Those following the story know Wright subsequently backed out, reneging on his promise to move bitcoin on one of the early address blocks of the cryptocurrency, “block 9,” writing “...as the events of this week unfolded and I prepared to publish the proof of access to the earliest keys, I broke. I do not have the courage. I cannot.”
This terse message was the culmination of an episode that was kicked-off months ago, in December, with a Wired article that, after reporting it received leaked evidence from someone close to Wright, suggested the 45-year-old Australian may be the real Satoshi Nakamoto.
These claims were further supported by Jon Matonis, founding director of Bitcoin Foundation and Gavin Andresen, chief scientist at the Bitcoin Foundation.

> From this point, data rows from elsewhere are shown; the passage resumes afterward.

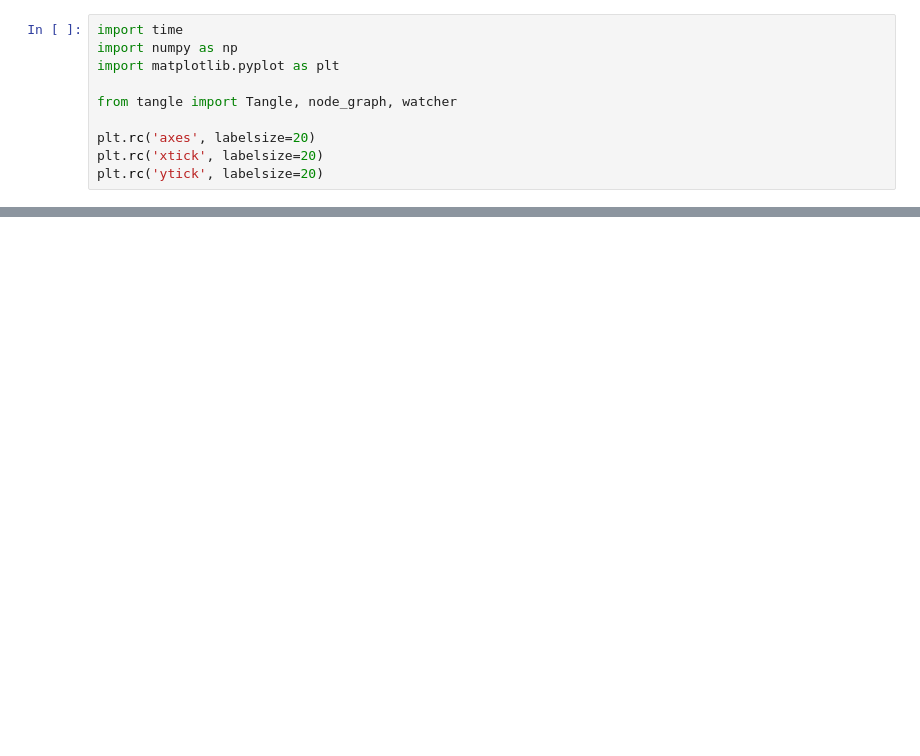
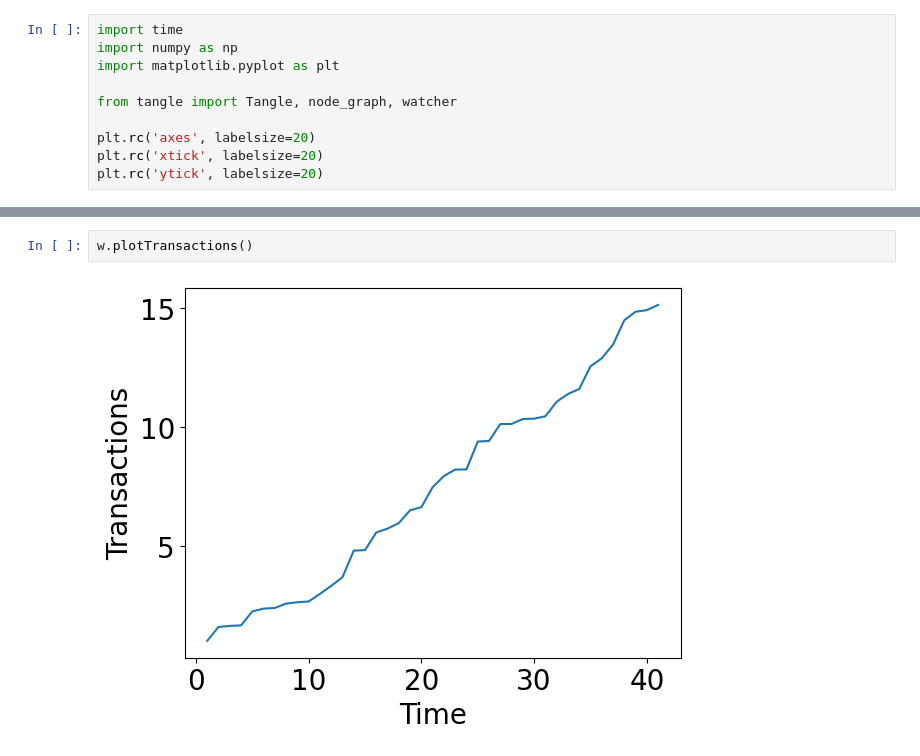
Before and after one commit to ctimms13/TangleSimulatorUpgraded, a Jupyter notebook: My Experiment.ipynb, the cells around one changed output, grey strips where cells are left out. Cells and saved outputs as stored; diff of their text form; blank space fills up the shorter version.

Commit message:
Plotting

```diff
--- a/My Experiment.ipynb
+++ b/My Experiment.ipynb
@@ -72,0 +73,4 @@ t.plot()
+# %%
+w.plotTransactions()
+# %% [output]
+[figure, added]
```
Also changed, not shown: parts of 6 cells of this notebook, 1 other file.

But, as the circus around Wright’s self-outing swept through communities on social media and media publications, a consideration eventually struck: at this point, does it really matter?
It is a fantastic story, sure, one mystery to check off the list of things that surround Bitcoin, but, in the grand scheme, it would be fruitless if such a revelation did not arrive with solutions. Solutions to the current problems plaguing the cryptocurrency today.
From block size to scaling and proliferation, to the centralizing issue (concentration of Bitcoin’s mining power) and more exist as problems that circle the US$7 billion-worth digital currency.
Further, the game Wright played did not seem like an escapade of someone who, in 2009, sought to reinvent the wheel of financial transactions, whilst forgiving fame and fortune for outright anonymity.
Ostensibly, Bitcoin’s inventor created a peer-to-peer payment system he wished no further part of, perhaps as a resounding cherry-on-top for a decentralizing technology. How decentralized is a system with no central owner?
For someone to then emerge suggesting he will prove he’s Satoshi feels entirely out of character.
Wright didn’t even push to address any of the issues that Bitcoin’s core developers are currently up against, something the creator would surely wish to confront.
And another consideration soon struck.
Perhaps Wright or any of the other “short-listed” Satoshi-possibles are the true inventors of the cryptocurrency. If the true creators were already exposed wouldn’t that seem more perilous to Bitcoin’s fate?
It would mean the inventor or inventors of one of the most exceptional technologies of the 21st century is already thrashing at the problem, trying to progress a cryptocurrency beyond its natural state of parameters they themselves once thought was good enough to function without fault.
Maybe Wright considered his obligation toward the cryptocurrency if he were to be viewed as Satoshi. Or maybe he was just at ground-zero when Bitcoin was being created, and not Satoshi himself.
In any case, the variables to success are plentiful, but the end game remains the same: progress. Anyone, even Bitcoin’s creator(s) who are without solutions toward that end are for lack of better wording, futile to the general cause.
As the Wright saga has seemingly hit its denouement, we should reflect on what to expect from the inventor, or inventors, of Bitcoin, as heralded as he/she/they may be, they may not have the answers to progress, after all, Satoshi Nakamoto did not succeed in creating an infallible product.
It’s time those willing to take the heat, developers inside the cockpit, make the decisions toward advancing the currency beyond parameters set in 2009.